Chief Minister Suresh Mehta, who was the compromise candidate for the post, is caught in the crossfire between supporters of MP Shankersinh Vaghela and those of former chief minister Keshubhai Patel. The latter has clearly not forgiven the party high command for stripping him of his post after Vaghela engineered a revolt by party MLAs against him in early October.
Last week, these divisions erupted in demonstrations by BJP workers in Surat, against party leader Atal Behari Vajpayee and state unit chief Kanshi Ram Rana, who were instrumental in working out the compromise formula which unseated Patel. Soon after, Industries Minister Dilip Parikh, a Vaghela supporter, was heckled at Dhandakua, allegedly by BJP workers.
A beleaguered Mehta, who heads a cabinet riven by bickering between ministers of the Vaghela and Patel factions, told the press recently that attempts were being made to destabilise his government. Sources close to him claim Patel had planned to take a planeload of MLAs to Delhi on December 16 to press for his reinstatement, but called off the plan when an adequate number of legislators could not be mustered.
While Patel and Vaghela blame each other and the Congress for the Surat incident, Mehta has launched a counter-offensive. When Civil Supplies Minister and Keshubhai loyalist Jaspal Singh charged Union Food Minister Buta Singh with corruption, he was ticked off by Mehta and Rana for making the statement. And when Junagadh MP Bhavna Chikilia, said to be a Keshubhai supporter, made a futile bid for chairmanship of the Housing Finance Corporation, a press note issued from the BJP office said the 'Congress-backed' rebel candidate had lost the race.
The divisions in the party appear to have permeated the district level. On the surface, the facade of unity is maintained and Patel declares himself a loyal soldier of the party. But he has not been attending meetings of the state's coordination committee and was absent at Vajpayee's function at Banskantha (where chairs were flung).
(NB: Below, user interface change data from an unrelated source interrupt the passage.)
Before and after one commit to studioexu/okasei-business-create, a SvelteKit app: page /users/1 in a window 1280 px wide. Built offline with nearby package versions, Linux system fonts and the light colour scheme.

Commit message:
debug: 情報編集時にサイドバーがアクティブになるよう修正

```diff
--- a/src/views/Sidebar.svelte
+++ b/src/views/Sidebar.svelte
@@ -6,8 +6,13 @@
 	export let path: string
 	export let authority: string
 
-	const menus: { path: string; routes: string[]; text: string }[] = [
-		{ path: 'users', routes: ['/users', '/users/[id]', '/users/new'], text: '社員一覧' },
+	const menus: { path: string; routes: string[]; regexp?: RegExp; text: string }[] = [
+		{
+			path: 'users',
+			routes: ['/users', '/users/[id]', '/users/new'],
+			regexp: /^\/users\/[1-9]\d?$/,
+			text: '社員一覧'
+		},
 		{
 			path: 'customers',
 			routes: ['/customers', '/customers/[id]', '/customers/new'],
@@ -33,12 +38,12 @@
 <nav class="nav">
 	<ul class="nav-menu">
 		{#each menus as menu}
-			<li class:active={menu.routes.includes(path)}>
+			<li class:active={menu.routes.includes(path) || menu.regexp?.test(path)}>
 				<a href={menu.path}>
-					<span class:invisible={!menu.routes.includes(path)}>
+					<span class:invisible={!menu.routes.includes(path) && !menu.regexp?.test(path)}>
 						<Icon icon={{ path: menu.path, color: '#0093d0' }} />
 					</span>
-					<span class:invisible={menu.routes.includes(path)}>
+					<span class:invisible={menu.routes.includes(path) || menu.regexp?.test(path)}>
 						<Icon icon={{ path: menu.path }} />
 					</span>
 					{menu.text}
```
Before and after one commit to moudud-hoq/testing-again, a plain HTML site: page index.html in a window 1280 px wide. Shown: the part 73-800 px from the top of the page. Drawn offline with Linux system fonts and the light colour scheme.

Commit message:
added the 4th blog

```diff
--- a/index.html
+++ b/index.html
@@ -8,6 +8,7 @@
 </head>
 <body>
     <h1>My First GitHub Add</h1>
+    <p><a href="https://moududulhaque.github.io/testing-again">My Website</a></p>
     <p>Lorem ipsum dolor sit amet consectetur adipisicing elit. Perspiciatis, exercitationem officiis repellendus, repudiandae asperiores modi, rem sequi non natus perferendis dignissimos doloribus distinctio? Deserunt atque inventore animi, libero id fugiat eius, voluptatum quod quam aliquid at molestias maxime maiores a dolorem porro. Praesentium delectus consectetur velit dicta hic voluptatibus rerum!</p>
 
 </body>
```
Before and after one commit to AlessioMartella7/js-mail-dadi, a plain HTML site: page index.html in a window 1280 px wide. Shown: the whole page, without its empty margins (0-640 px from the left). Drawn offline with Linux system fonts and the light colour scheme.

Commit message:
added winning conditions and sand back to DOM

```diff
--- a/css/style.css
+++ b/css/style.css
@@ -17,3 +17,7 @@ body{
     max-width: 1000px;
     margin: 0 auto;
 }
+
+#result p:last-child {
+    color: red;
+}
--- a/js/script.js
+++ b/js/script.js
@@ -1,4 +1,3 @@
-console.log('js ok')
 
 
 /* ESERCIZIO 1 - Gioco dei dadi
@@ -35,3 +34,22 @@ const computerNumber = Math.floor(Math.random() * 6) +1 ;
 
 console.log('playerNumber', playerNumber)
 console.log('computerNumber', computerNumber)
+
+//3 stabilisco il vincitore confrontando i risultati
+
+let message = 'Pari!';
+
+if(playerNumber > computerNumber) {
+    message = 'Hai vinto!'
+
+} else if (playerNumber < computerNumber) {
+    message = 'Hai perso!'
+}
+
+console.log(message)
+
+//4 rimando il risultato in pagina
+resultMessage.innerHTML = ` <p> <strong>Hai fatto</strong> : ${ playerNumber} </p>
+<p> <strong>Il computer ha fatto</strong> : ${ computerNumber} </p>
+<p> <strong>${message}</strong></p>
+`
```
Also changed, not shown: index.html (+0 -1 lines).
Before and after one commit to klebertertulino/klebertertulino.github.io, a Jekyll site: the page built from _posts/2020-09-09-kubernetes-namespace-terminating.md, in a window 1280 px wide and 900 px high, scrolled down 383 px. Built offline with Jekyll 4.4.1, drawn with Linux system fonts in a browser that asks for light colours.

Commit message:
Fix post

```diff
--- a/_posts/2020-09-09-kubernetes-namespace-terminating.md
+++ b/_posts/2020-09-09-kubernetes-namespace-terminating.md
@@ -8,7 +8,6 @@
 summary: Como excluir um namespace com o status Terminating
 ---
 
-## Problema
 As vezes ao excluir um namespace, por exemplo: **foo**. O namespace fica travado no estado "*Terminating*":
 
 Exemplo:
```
So bogged down is the BJP in its feuding, that the moribund Congress is showing signs of revival. Congress leader Amarsinh Choudhury has been touring the state in an attempt to exploit the BJP's loss of prestige. The state's severe power crisis has exacerbated Mehta's troubles. "Stability will once again be our main plank," says Choudhury.
He is setting his sights on the panchayat elections scheduled for December 31. A Vaghela-style revolt against the Kheda pan-chayat chief and the proliferation of rebel candidates—some self-styled members of the kesria vahini—indicate the poll may not be a cakewalk for the BJP.
As Vishwa Hindu Parishad state unit chief Dr Praveen Togadia observes, a disunited BJP could snatch defeat from the jaws of victory. He points out that the BJP had a margin of only 9 per cent votes over the Congress in the last poll.
Patel has the tacit support of the Sangh parivar, including the Bharatiya Kisan and Mazdoor Sanghs. BKS Secretary Ramesh Chaudhry sings Keshubhai's praises, while planning an andolan against Mehta over the power shortages in the rural sector.
Vaghela's supporters are reviled as 'Khajurias'—a reference to the MLAs who went to Khajuraho at Vaghela's instance, when he was organising a revolt against Patel. For Vaghela, who has no bright prospects at the Centre, consolidating his position in Gujarat is imperative as once the Lok Sabha polls are over, he may not have much sway over the party leadership.
For the high command, it is imperative that Mehta continue, hopefully for five years but if not, at least until the 1996 elections. But the situation seems to have gone far beyond temporary patchwork solutions.
Kanshi Ram Rana's assurance that "action will be taken against those responsible for the Surat incident" rings hollow, as the party is reluctant to take disciplinary action. "The high command is suffering from a guilt complex vis-a-vis Keshubhai, as they know he has the widest mass base," claims a Patel supporter. Mehta is perceived as a lame-duck chief minister, paralysed by dissidence.
"Heads will role if discipline is not restored," warns Rajya Sabha MP and party patriarch Chiman Shukla. Obviously, Keshubahi's supporters have been given a gentle warning. One of them, Deputy Minister Savji Korhat, had planned to weigh his leader—all 92 kg of him—in blood at a public function. The programme was later amended to include Mehta, who would be weighed in coins. But Savji's purpose was clear—to project the man he describes as "Ram in banwas" as the choice of the masses.